[Extracted records]

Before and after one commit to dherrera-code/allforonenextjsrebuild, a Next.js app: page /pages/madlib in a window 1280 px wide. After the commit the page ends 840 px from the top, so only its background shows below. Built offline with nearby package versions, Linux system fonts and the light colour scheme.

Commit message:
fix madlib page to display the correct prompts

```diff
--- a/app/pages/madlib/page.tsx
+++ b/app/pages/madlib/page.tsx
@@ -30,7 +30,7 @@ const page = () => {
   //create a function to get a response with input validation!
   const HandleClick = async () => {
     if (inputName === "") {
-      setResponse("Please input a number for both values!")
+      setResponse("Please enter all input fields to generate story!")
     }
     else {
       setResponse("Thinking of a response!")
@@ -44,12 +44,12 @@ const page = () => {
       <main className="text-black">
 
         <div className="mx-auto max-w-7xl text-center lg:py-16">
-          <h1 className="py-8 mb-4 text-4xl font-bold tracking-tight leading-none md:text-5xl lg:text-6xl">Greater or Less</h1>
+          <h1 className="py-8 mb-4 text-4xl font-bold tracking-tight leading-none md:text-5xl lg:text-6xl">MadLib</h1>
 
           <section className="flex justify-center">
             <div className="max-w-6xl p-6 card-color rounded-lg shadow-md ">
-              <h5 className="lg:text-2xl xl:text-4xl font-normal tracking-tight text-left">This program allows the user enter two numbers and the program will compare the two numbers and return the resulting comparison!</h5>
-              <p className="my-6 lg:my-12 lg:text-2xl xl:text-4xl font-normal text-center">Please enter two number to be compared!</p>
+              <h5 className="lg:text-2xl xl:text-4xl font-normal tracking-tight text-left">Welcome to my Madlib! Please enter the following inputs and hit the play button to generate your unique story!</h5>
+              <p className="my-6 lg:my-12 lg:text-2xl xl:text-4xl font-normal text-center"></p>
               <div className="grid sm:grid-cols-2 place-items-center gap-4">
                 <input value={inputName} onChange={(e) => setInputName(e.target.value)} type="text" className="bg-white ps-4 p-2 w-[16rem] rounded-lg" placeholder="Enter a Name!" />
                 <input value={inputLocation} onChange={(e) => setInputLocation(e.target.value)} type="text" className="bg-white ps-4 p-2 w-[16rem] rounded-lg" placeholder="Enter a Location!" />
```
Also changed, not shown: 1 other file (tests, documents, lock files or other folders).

...

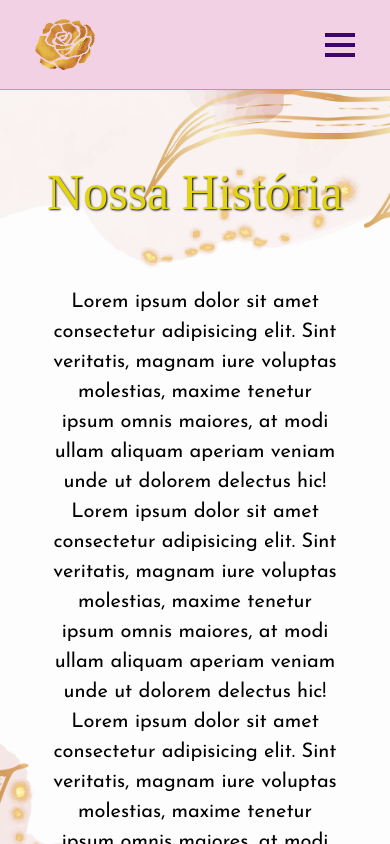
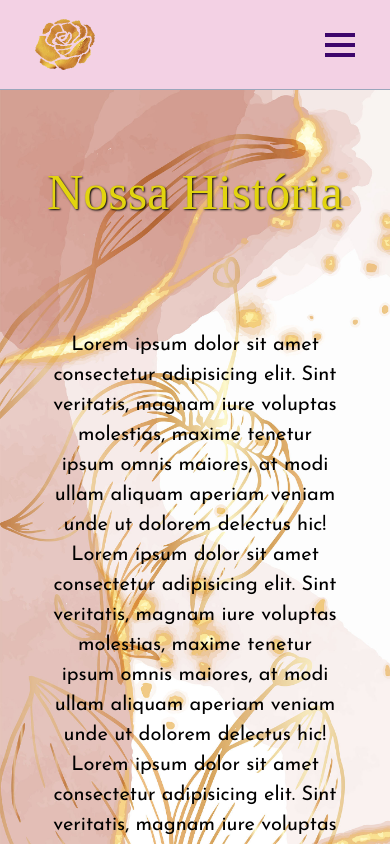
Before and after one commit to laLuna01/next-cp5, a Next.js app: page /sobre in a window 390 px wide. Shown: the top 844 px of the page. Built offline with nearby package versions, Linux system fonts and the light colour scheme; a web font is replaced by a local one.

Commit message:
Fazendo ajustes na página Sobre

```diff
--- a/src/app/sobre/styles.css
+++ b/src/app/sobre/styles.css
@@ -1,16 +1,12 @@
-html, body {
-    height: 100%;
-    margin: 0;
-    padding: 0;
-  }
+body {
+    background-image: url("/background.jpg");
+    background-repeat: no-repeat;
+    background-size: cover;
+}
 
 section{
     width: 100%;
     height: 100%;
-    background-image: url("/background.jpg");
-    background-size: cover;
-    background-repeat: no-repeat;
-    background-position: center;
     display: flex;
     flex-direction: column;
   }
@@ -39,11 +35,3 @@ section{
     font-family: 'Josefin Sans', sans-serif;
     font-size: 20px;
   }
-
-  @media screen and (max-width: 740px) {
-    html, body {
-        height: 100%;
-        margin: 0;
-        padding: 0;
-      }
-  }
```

--

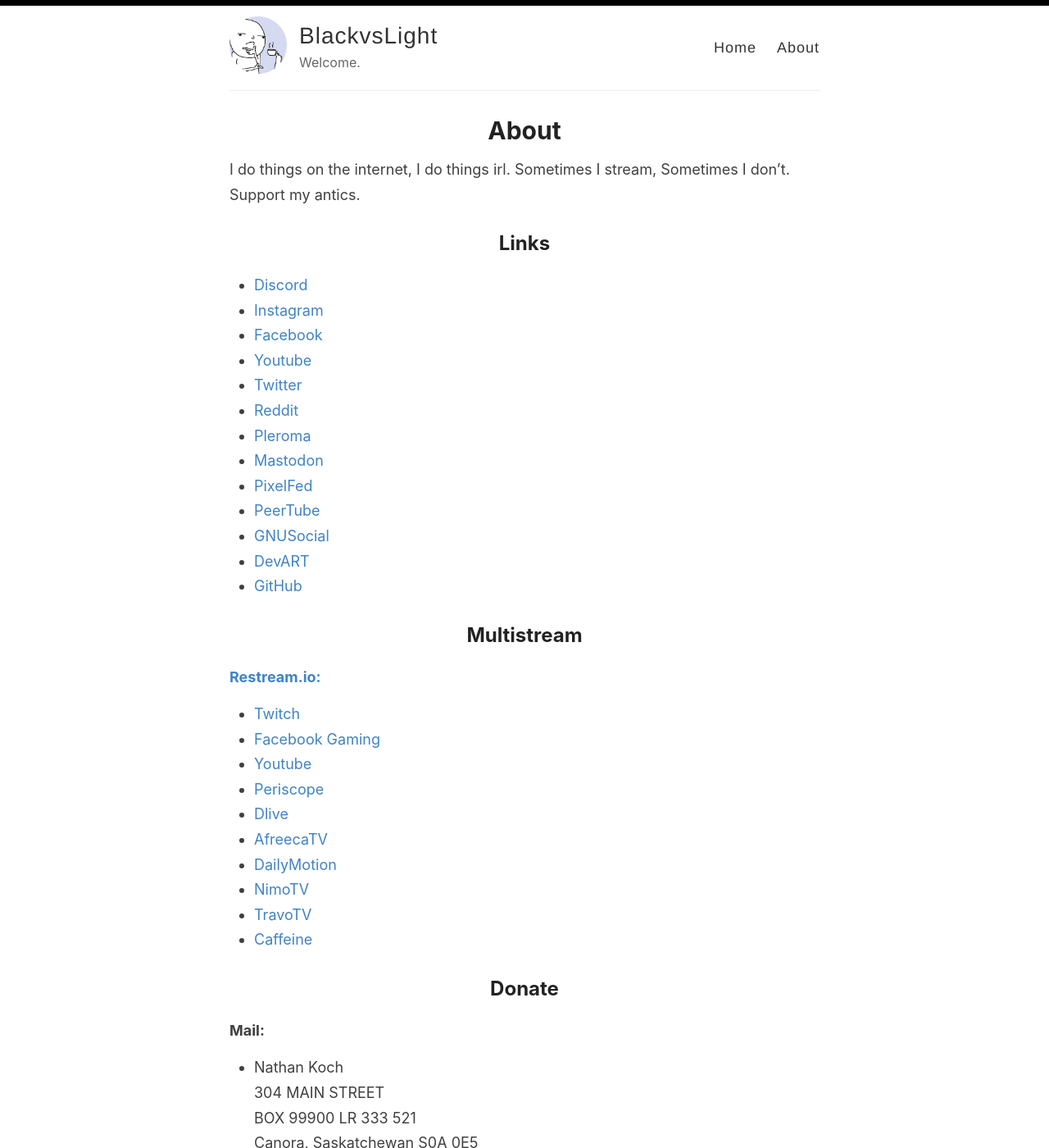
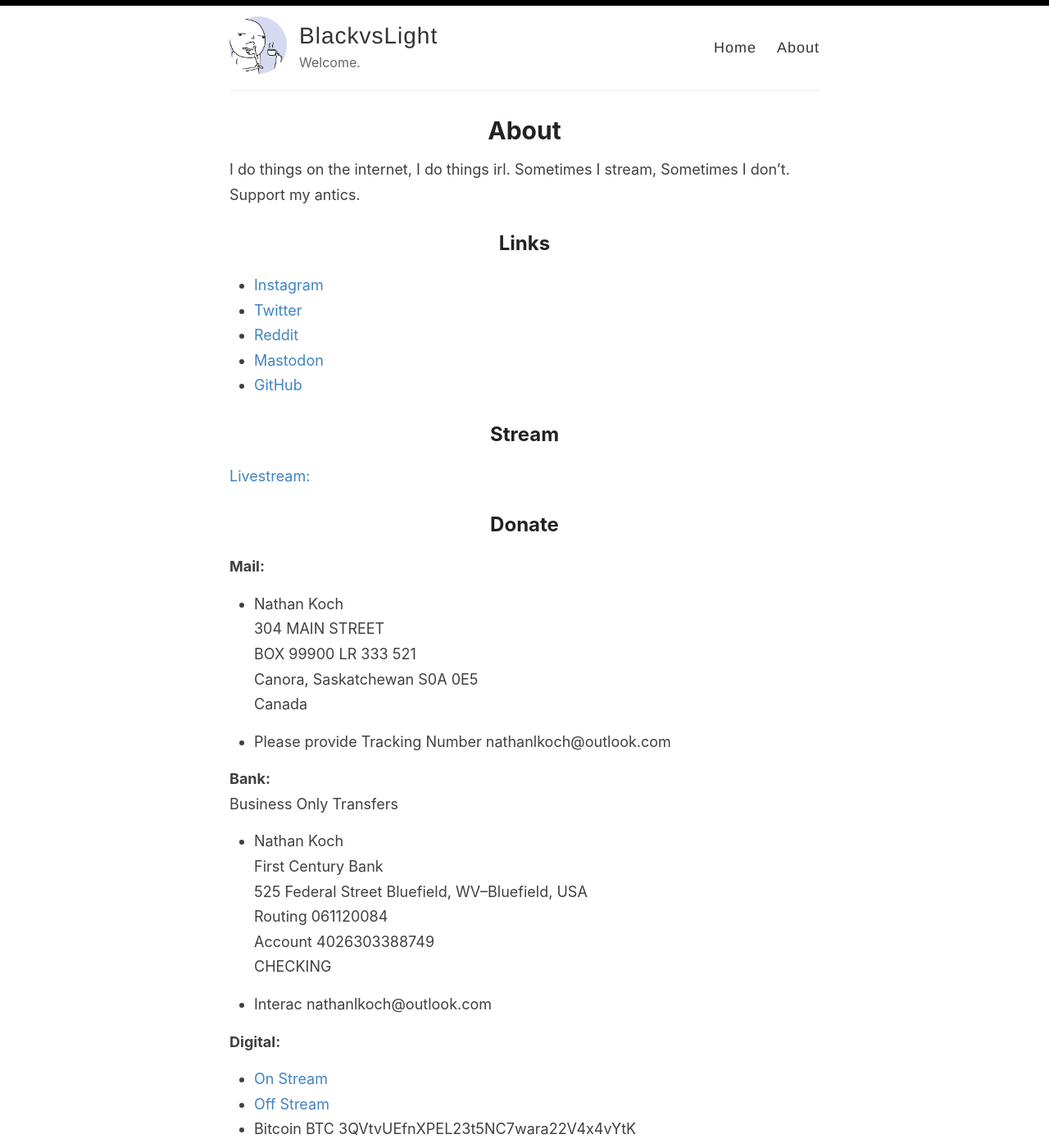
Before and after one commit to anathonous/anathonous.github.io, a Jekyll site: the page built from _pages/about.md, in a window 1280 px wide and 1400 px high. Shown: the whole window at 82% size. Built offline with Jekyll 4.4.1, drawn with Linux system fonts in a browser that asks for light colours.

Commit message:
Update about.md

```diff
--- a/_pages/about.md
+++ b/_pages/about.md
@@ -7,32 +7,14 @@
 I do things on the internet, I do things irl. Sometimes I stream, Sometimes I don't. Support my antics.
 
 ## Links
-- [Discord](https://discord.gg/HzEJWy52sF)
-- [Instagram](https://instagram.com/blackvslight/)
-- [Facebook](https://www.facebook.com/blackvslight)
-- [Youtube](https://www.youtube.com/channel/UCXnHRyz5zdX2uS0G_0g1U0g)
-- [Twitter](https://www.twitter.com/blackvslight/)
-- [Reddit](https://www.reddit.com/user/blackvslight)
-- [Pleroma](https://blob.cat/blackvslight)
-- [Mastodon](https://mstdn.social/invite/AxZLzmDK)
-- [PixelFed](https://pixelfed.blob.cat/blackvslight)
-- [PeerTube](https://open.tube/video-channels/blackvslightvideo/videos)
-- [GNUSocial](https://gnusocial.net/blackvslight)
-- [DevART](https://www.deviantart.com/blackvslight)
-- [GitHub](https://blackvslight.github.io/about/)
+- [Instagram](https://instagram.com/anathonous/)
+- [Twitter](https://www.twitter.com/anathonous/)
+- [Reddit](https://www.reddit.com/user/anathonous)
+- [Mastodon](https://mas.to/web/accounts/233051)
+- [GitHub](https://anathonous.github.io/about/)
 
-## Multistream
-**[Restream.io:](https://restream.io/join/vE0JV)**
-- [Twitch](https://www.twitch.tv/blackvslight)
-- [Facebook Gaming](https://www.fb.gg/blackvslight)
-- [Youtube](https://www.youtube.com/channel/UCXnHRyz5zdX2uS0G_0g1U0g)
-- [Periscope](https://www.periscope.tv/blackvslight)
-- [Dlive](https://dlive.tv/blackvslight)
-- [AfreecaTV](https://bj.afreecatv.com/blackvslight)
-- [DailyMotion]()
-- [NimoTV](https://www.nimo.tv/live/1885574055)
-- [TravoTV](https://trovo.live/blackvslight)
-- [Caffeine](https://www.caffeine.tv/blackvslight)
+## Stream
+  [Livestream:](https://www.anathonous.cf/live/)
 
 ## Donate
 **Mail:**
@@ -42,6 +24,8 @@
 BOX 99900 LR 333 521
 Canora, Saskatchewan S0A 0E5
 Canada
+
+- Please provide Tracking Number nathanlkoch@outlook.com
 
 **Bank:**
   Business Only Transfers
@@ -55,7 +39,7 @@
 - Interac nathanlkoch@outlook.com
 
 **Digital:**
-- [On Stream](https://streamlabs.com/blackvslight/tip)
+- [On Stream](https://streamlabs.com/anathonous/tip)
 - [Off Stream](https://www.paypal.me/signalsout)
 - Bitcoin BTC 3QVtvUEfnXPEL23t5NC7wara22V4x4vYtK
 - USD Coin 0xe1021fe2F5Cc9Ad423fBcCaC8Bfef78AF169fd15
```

#### Task brief:
Search the data for "center" and list every line in which it occurs.

#### Problem solution:
         <div className="mx-auto max-w-7xl text-center lg:py-16">
           <section className="flex justify-center">
-              <p className="my-6 lg:my-12 lg:text-2xl xl:text-4xl font-normal text-center">Please enter two number to be compared!</p>
+              <p className="my-6 lg:my-12 lg:text-2xl xl:text-4xl font-normal text-center"></p>
               <div className="grid sm:grid-cols-2 place-items-center gap-4">
-    background-position: center;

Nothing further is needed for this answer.